The problem is that there’s too much digital noise in my very real life.  And I don’t think they make a plug-in for that.  It’s not photography that’s causing the problem, it’s what’s cropped up around it.  Alongside the core industry of equipment manufacturers, software developers, and other service providers, there’s a teeming non-industry of climbers and promoters.  Of dubious gurus, self-proclaimed authorities, and zealots of all stripes. There is no shortage of people who will tell you how they’re doing it right.  (Of course, not everyone is a charlatan. There are quite a few genuine authorities out there.)

With photography, it is easy to get in on the ground floor — scrape together a few hundred bucks for a DSLR kit and some memory and you’ve got a ticket.  (By the way, I’m not criticizing.  That’s how I wound up here.)   But folks quickly tire of the general admission and want more exclusive access.  So they start telling people how it’s done: they blog, and publish articles, offer lessons.  (Again, to criticize would be the height of hypocrisy.  Pot to kettle: “You are black.”)  Most see it as a way to try to make a buck — so they promote themselves relentlessly.  And if you want credibility, you are expected to do the same.  Noise. Buzz. Blog. Comment. Update. Twitter. Facebook. Flickr. Noise.

It’s a double edged sword.  I get that.  Ours is a visual medium — and if you can’t drum up viewers, what’s the point?  But it all feels hopelessly hollow. And in my travels across the world-wide-web, I come across a lot of crap.  I’m talking about some really bad, trite, pandering advice.

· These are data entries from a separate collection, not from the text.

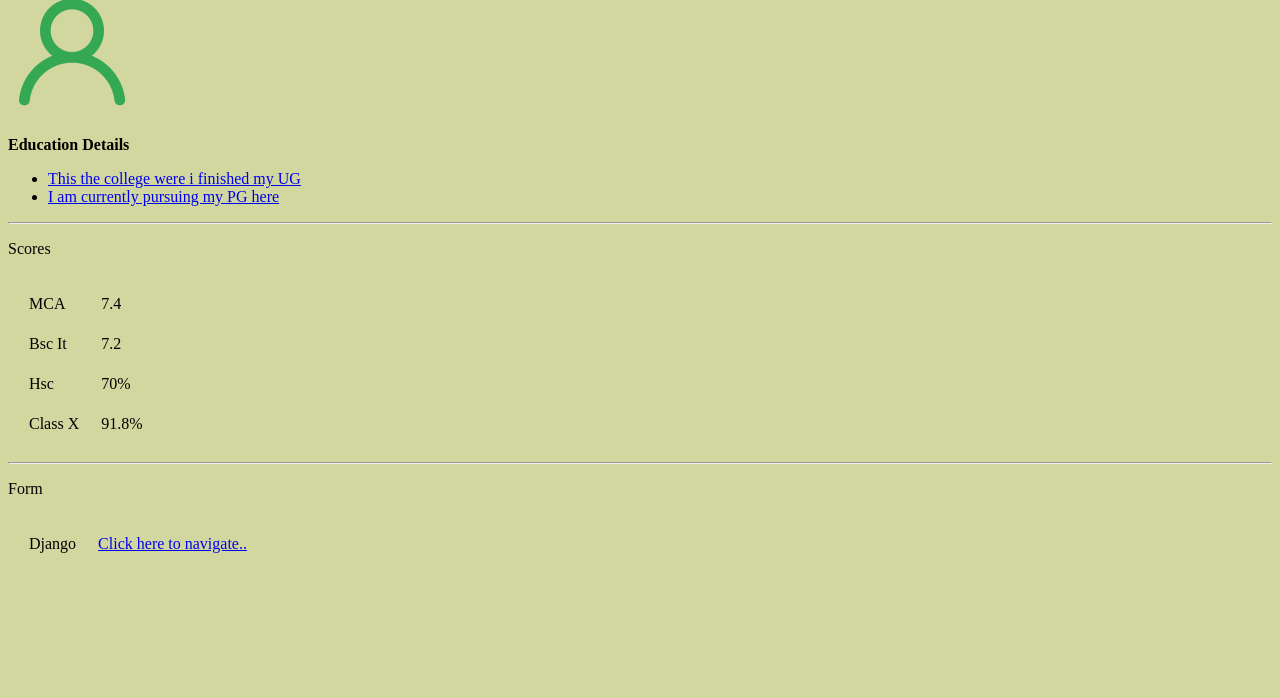
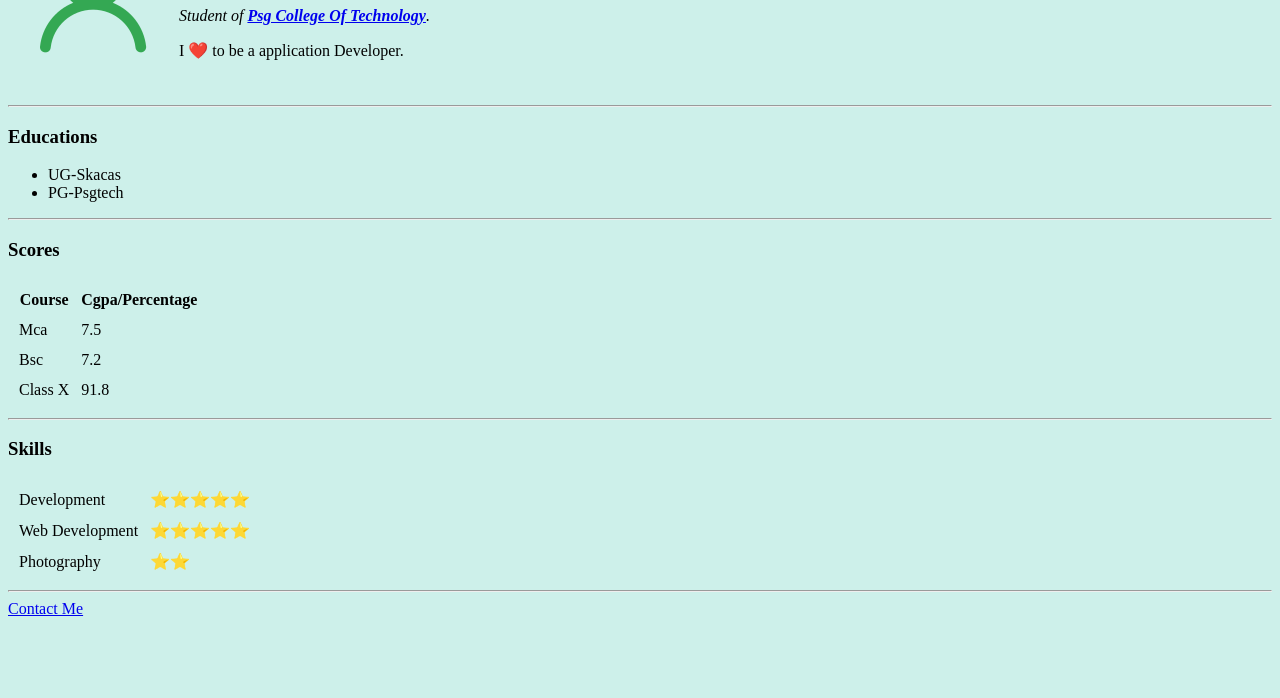
Before and after one commit to sathish2519/demo_publish, a plain HTML site: page index.html in a window 1280 px wide. Shown: the part 102-800 px from the top of the page. Drawn offline with Linux system fonts and the light colour scheme.

Commit message:
changes to index file

```diff
--- /dev/null
+++ b/css/style.css
@@ -0,0 +1,7 @@
+body {
+    background-color: #CDF0EA;
+}
+
+/* h1{
+    color:#2b4bab ;
+} */
--- a/index.html
+++ b/index.html
@@ -1,51 +1,67 @@
 <!DOCTYPE html>
-<html lang="en">
-<head>
-    <meta charset="UTF-8">
-    <meta http-equiv="X-UA-Compatible" content="IE=edge">
-    <meta name="viewport" content="width=device-width, initial-scale=1.0">
-    <title>Personal Site</title>
-</head>
+<html>
+  <head>
+    <meta charset="utf-8">
+    <title> Personal Site</title>
+    <link rel="stylesheet" href="css/style.css">
+  </head>
 
-<body style="background-color:#D2D79F;"
-<br>
-    <center><h1><strong>PSG COLLEGE OF COIMBATORE</strong></h1></center>
+  <body>
+    <table cellspacing="20">
+      <tr>
+        <td><img src="images/account.png" alt="angela profile picture"></td>
+        <td><h1>Sathish Kumar</h1>
+        <p><em>Student of <strong><a href="https://www.psgtech.edu/">Psg College Of Technology</a></strong>.</em></p>
+        <p>I ❤️ to be a application Developer.</p></td>
+      </tr>
+    </table>
     <hr>
-    <img class="fit-picture"
-     src="images/account.png"
-     alt="user image">
-    <p><strong>Education Details</strong></p>
+    <h3>Educations</h3>
     <ul>
-        <li> <a href="https://www.skacas.ac.in/">This the college were i finished my UG</a></li>
-        <li> <a href="https://www.psgtech.edu/"> I am currently pursuing my PG here</a></li>
+      <li>UG-Skacas</li>
+      <li>PG-Psgtech</li>
     </ul>
     <hr>
-    <p>Scores</p>
-    <table cellspacing="20">
+    <h3>Scores</h3>
+    <table cellspacing="10">
+      <thead>
         <tr>
-            <td>MCA</td>
-            <td>7.4</td>
+          <th>Course</th>
+          <th>Cgpa/Percentage</th>
+        </tr>
+      </thead>
+      <tbody>
+        <tr>
+          <td>Mca</td>
+          <td>7.5</td>
         </tr>
         <tr>
-            <td>Bsc It</td>
-            <td>7.2</td>
+          <td>Bsc</td>
+          <td>7.2</td>
         </tr>
         <tr>
-            <td>Hsc</td>
-            <td>70%</td>
+          <td>Class X</td>
+          <td>91.8</td>
         </tr>
-        <tr>
-            <td> Class X</td>
-            <td>91.8%</td>
-        </tr>
+      </tbody>
     </table>
     <hr>
-    <p>Form</p>
-    <table cellspacing="20">
-        <tr>
-            <td>Django</td>
-            <td><a href="form.html">Click here to navigate..</a></td>
-        </tr>
+    <h3>Skills</h3>
+    <table cellspacing="10">
+      <tr>
+        <td>Development</td>
+        <td>⭐️⭐️⭐️⭐️⭐️</td>
+      </tr>
+      <tr>
+        <td>Web Development</td>
+        <td>⭐️⭐️⭐️⭐️⭐️</td>
+      </tr>
+      <tr>
+        <td>Photography</td>
+        <td>⭐️⭐️</td>
+      </tr>
     </table>
-</body>
+    <hr>
+    <a href="form.html">Contact Me</a>
+  </body>
 </html>
```
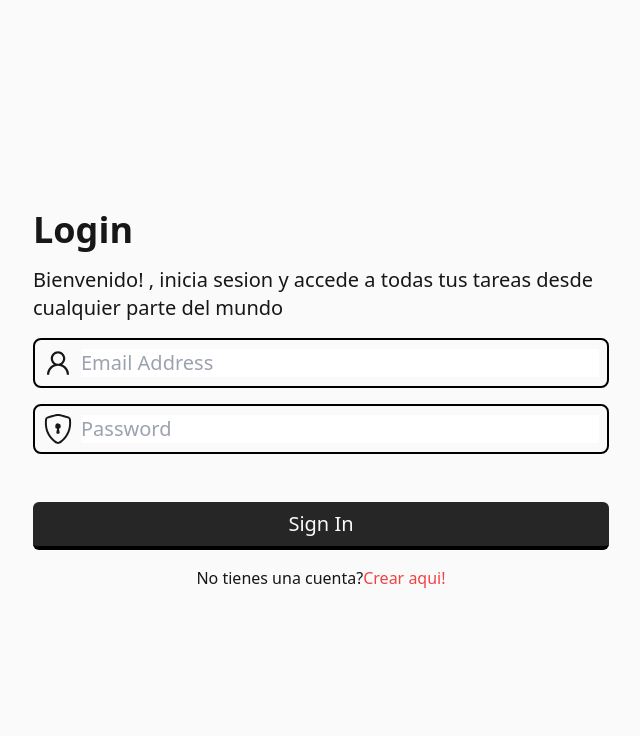
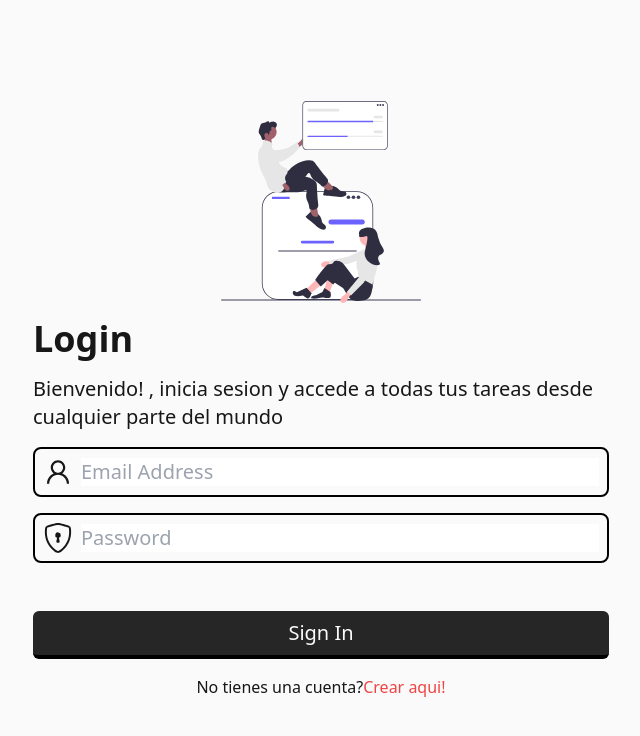
Before and after one commit to Numonu/neotask, a Next.js app: page /login in a window 1280 px wide. Shown: the top 736 px of the page, without its empty margins (319-959 px from the left). Built offline with nearby package versions, Linux system fonts and the light colour scheme.

Commit message:
he agregado una ilustracion svg al componente loginlayout

```diff
--- a/src/components/organisms/LoginLayout.jsx
+++ b/src/components/organisms/LoginLayout.jsx
@@ -1,3 +1,4 @@
+import Image from "next/image";
 import MyLink from "../atoms/Link";
 import Title from "../atoms/Title";
 import LoginForm from "../molecules/LoginForm";
@@ -6,6 +7,13 @@ export default function LoginLayout() {
 	return (
 		<>
 			<div className="flex flex-col gap-4">
+				<Image
+                    className="self-center"
+					src="/svg/login_draw.svg"
+					alt="ilustracion de dos personas sosteniendo notas"
+					width="200"
+					height="200"
+				/>
 				<Title>Login</Title>
 				<p className="text-xl">
 					Bienvenido! , inicia sesion y accede a todas tus tareas
```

The kind of garbage that encourages mediocrity and consumerism.  Articles like “ten photos you must shoot in every maternity session” and… and… and.. oh, I don’t even want to waste energy recalling another example.   This stuff gets a lot of play — tons of people link to it, and I click.  More wasted time and constricted blood vessels.  I was so disheartened by the whole scene that I considered not writing a piece today.  I mean, am I any different?  Do I offer something more valuable?  If I answer yes, does anyone but me agree?  But then two things changed my mind:

1) I clicked on this link; and
2) I re-read Doug’s statement about the importance of intentions.

“One Hundred Metres of Existence” reminded me that, amid all the crap out there, there’s some pretty awesome stuff.  So, I’ve got keep digging through.  I just need to develop a better noise filter.  And, as far as my membership in this mob is concerned… Well, my collaborators and I are trying to create a space that’s a little more enriching than most.  Frankly, we’re careful not to talk out of our asses.   We’re more concerned with content than comments. We’re looking for real dialogue and interaction.  We’re not trying to sell you anything.   And we honestly believe that you all have as much, if not more, to offer than we do.

In the next few weeks, I’m going to streamline everything.  I’m going do some spring cleaning in my bookmarks and my RSS feeds.  I’m hoping that you’ll all continue to participate here and invite like-minded folks looking for meaningful conversation about photography to join the conversation.

Maybe, together, we can demonstrate that not all enthusiasts are under-cutting the art. 
Maybe we can be each other’s noise reduction filters…